A faithful retyping of every entry below is wanted, with images left out.
──────────
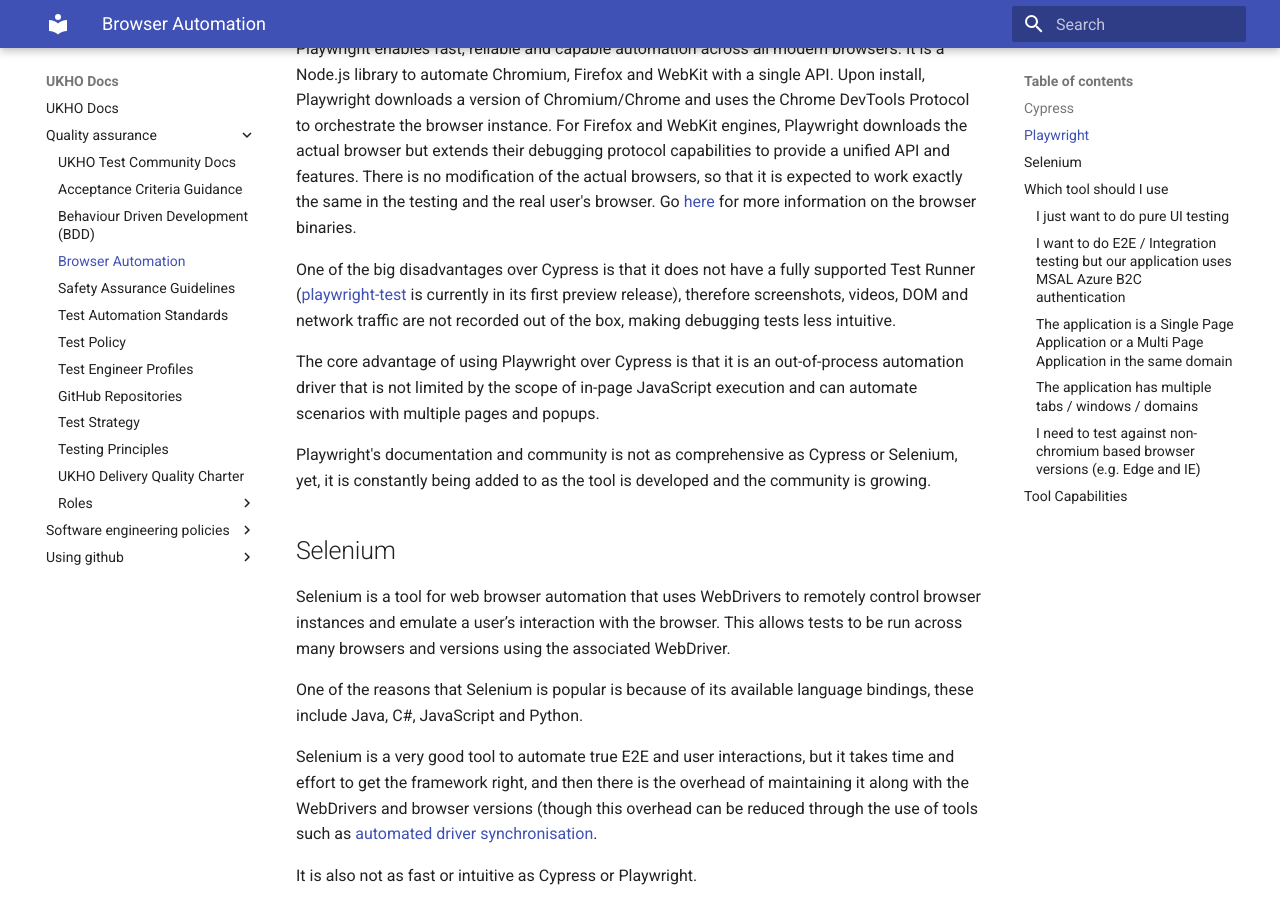
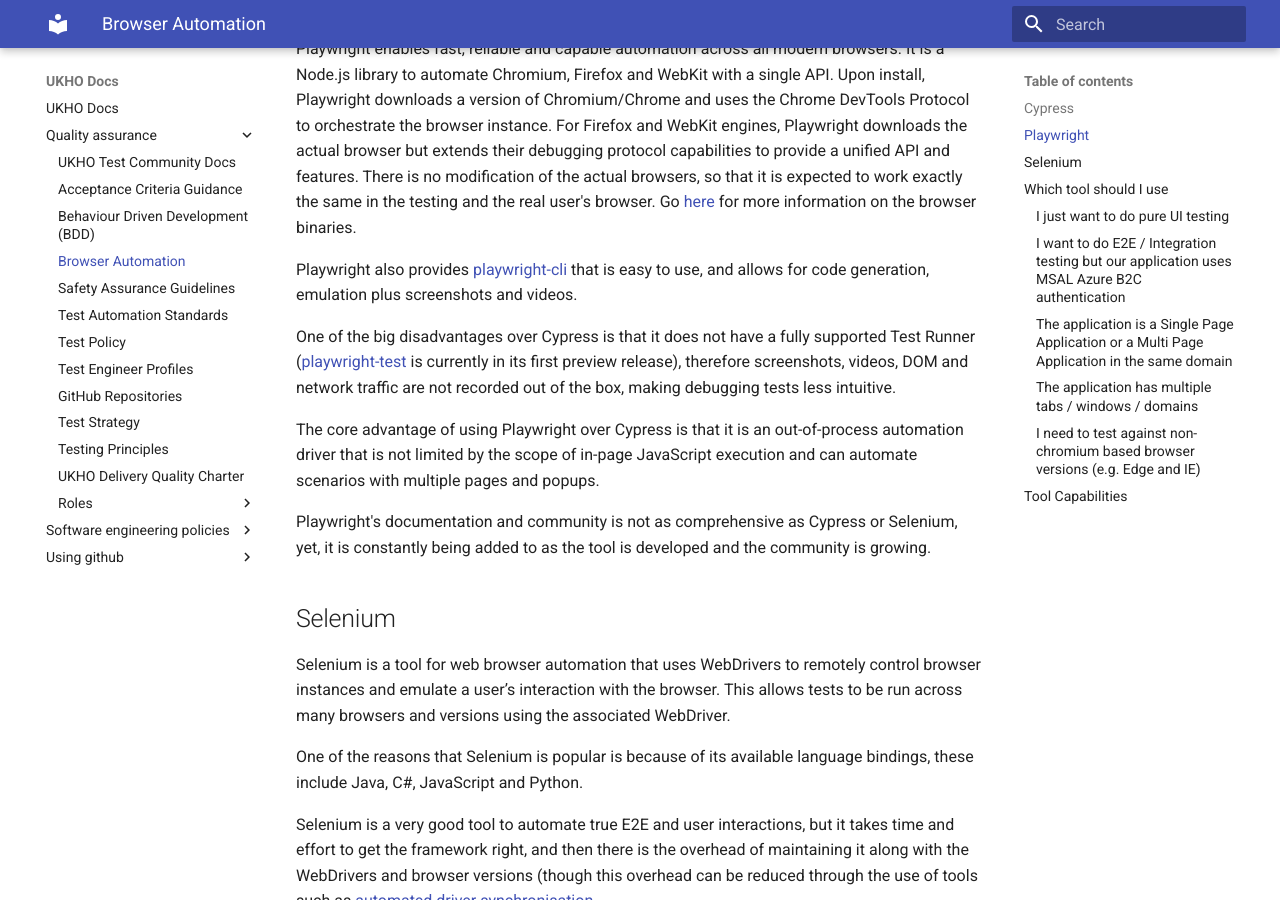
Before and after one commit to UKHO/docs, an MkDocs documentation site: the page built from docs/quality-assurance/browser-automation.md, in a window 1280 px wide and 900 px high, scrolled down 732 px. Built offline with MkDocs 1.6.1 and Material for MkDocs 9.7.7, drawn with Linux system fonts in a browser that asks for light colours.

Commit message:
Update browser-automation.md
Update Playwright section to reference playwright-cli

```diff
--- a/docs/quality-assurance/browser-automation.md
+++ b/docs/quality-assurance/browser-automation.md
@@ -15,6 +15,8 @@ Some authentication scenarios can be worked out, primarily SSO and NTLM Windows
 ## Playwright
 
 Playwright enables fast, reliable and capable automation across all modern browsers. It is a Node.js library to automate Chromium, Firefox and WebKit with a single API. Upon install, Playwright downloads a version of Chromium/Chrome and uses the Chrome DevTools Protocol to orchestrate the browser instance. For Firefox and WebKit engines, Playwright downloads the actual browser but extends their debugging protocol capabilities to provide a unified API and features. There is no modification of the actual browsers, so that it is expected to work exactly the same in the testing and the real user's browser. Go [here](https://github.com/microsoft/playwright/blob/master/docs/installation.md) for more information on the browser binaries.
+
+Playwright also provides [playwright-cli](https://github.com/microsoft/playwright-cli) that is easy to use, and allows for code generation, emulation plus screenshots and videos.
 
 One of the big disadvantages over Cypress is that it does not have a fully supported Test Runner ([playwright-test](https://github.com/microsoft/playwright-test) is currently in its first preview release), therefore screenshots, videos, DOM and network traffic are not recorded out of the box, making debugging tests less intuitive.
 
```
──────────
#### [Output for this task]
Before and after one commit to UKHO/docs, an MkDocs documentation site: the page built from docs/quality-assurance/browser-automation.md, in a window 1280 px wide and 900 px high, scrolled down 732 px. Built offline with MkDocs 1.6.1 and Material for MkDocs 9.7.7, drawn with Linux system fonts in a browser that asks for light colours.

Commit message:
Update browser-automation.md
Update Playwright section to reference playwright-cli

```diff
--- a/docs/quality-assurance/browser-automation.md
+++ b/docs/quality-assurance/browser-automation.md
@@ -15,6 +15,8 @@ Some authentication scenarios can be worked out, primarily SSO and NTLM Windows
 ## Playwright
 
 Playwright enables fast, reliable and capable automation across all modern browsers. It is a Node.js library to automate Chromium, Firefox and WebKit with a single API. Upon install, Playwright downloads a version of Chromium/Chrome and uses the Chrome DevTools Protocol to orchestrate the browser instance. For Firefox and WebKit engines, Playwright downloads the actual browser but extends their debugging protocol capabilities to provide a unified API and features. There is no modification of the actual browsers, so that it is expected to work exactly the same in the testing and the real user's browser. Go [here](https://github.com/microsoft/playwright/blob/master/docs/installation.md) for more information on the browser binaries.
+
+Playwright also provides [playwright-cli](https://github.com/microsoft/playwright-cli) that is easy to use, and allows for code generation, emulation plus screenshots and videos.
 
 One of the big disadvantages over Cypress is that it does not have a fully supported Test Runner ([playwright-test](https://github.com/microsoft/playwright-test) is currently in its first preview release), therefore screenshots, videos, DOM and network traffic are not recorded out of the box, making debugging tests less intuitive.
 
```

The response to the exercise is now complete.